Copy the lines below as they are; omit the images they contain.

++++ MATERIAL TO PROCESS ++++

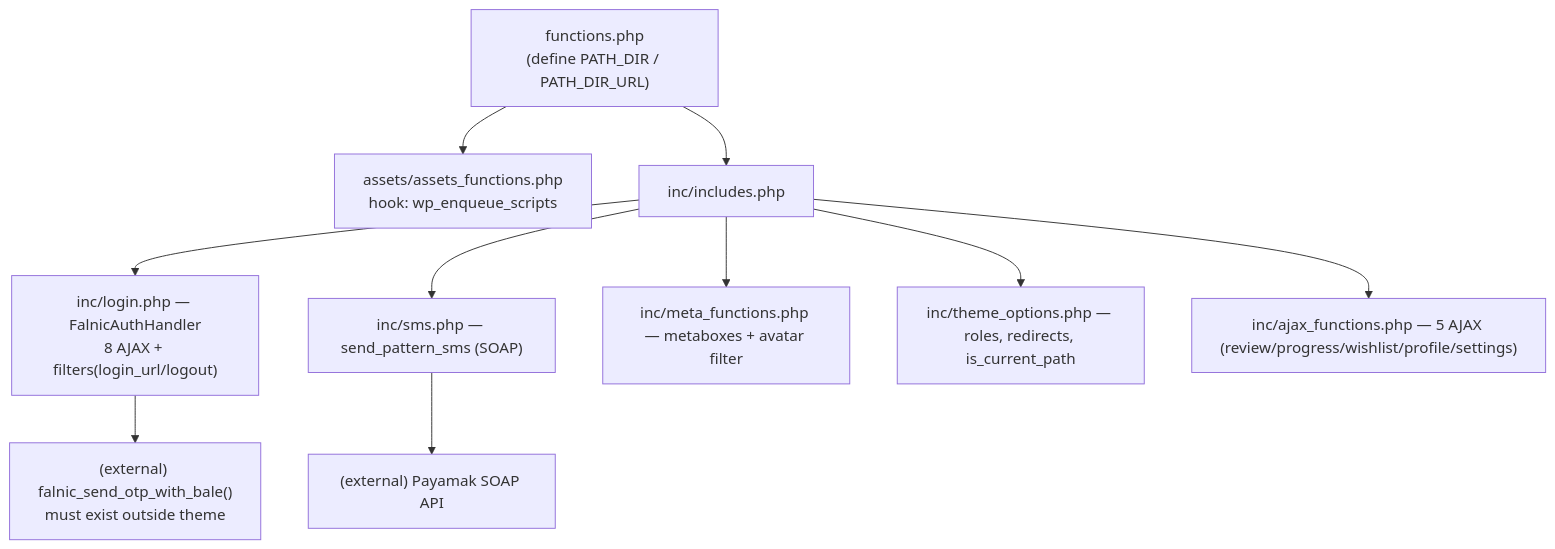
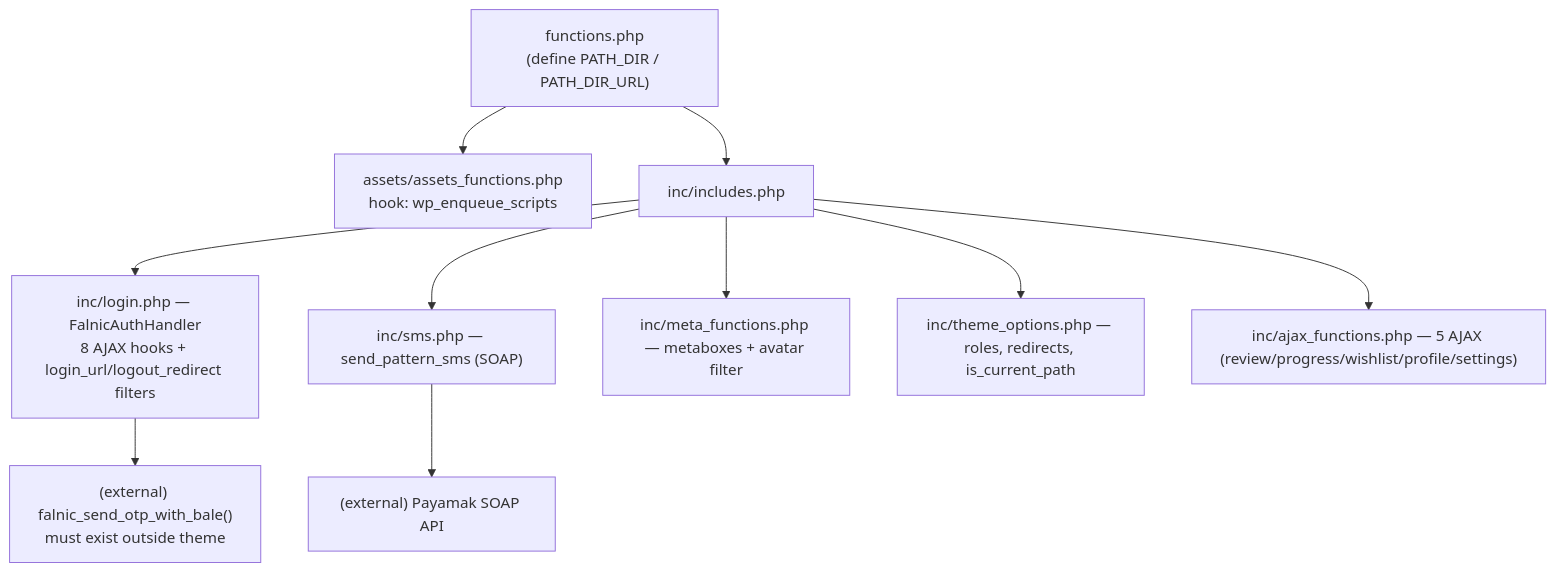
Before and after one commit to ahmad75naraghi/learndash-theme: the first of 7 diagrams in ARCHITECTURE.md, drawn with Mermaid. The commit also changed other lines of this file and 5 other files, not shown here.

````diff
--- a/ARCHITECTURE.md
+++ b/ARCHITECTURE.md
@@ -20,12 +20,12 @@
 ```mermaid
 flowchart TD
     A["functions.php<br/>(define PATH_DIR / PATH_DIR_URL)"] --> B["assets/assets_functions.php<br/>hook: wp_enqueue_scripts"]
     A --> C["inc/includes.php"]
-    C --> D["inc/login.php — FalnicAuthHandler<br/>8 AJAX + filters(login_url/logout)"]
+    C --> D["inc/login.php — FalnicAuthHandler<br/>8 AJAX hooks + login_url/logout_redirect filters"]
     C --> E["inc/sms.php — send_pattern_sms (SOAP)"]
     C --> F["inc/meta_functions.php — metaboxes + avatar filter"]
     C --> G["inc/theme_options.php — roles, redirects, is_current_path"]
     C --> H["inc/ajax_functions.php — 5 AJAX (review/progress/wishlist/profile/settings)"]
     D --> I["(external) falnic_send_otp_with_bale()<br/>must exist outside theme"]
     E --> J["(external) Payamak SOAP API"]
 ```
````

++++

### RESULT:
Before and after one commit to ahmad75naraghi/learndash-theme: the first of 7 diagrams in ARCHITECTURE.md, drawn with Mermaid. The commit also changed other lines of this file and 5 other files, not shown here.

````diff
--- a/ARCHITECTURE.md
+++ b/ARCHITECTURE.md
@@ -20,12 +20,12 @@
 ```mermaid
 flowchart TD
     A["functions.php<br/>(define PATH_DIR / PATH_DIR_URL)"] --> B["assets/assets_functions.php<br/>hook: wp_enqueue_scripts"]
     A --> C["inc/includes.php"]
-    C --> D["inc/login.php — FalnicAuthHandler<br/>8 AJAX + filters(login_url/logout)"]
+    C --> D["inc/login.php — FalnicAuthHandler<br/>8 AJAX hooks + login_url/logout_redirect filters"]
     C --> E["inc/sms.php — send_pattern_sms (SOAP)"]
     C --> F["inc/meta_functions.php — metaboxes + avatar filter"]
     C --> G["inc/theme_options.php — roles, redirects, is_current_path"]
     C --> H["inc/ajax_functions.php — 5 AJAX (review/progress/wishlist/profile/settings)"]
     D --> I["(external) falnic_send_otp_with_bale()<br/>must exist outside theme"]
     E --> J["(external) Payamak SOAP API"]
 ```
````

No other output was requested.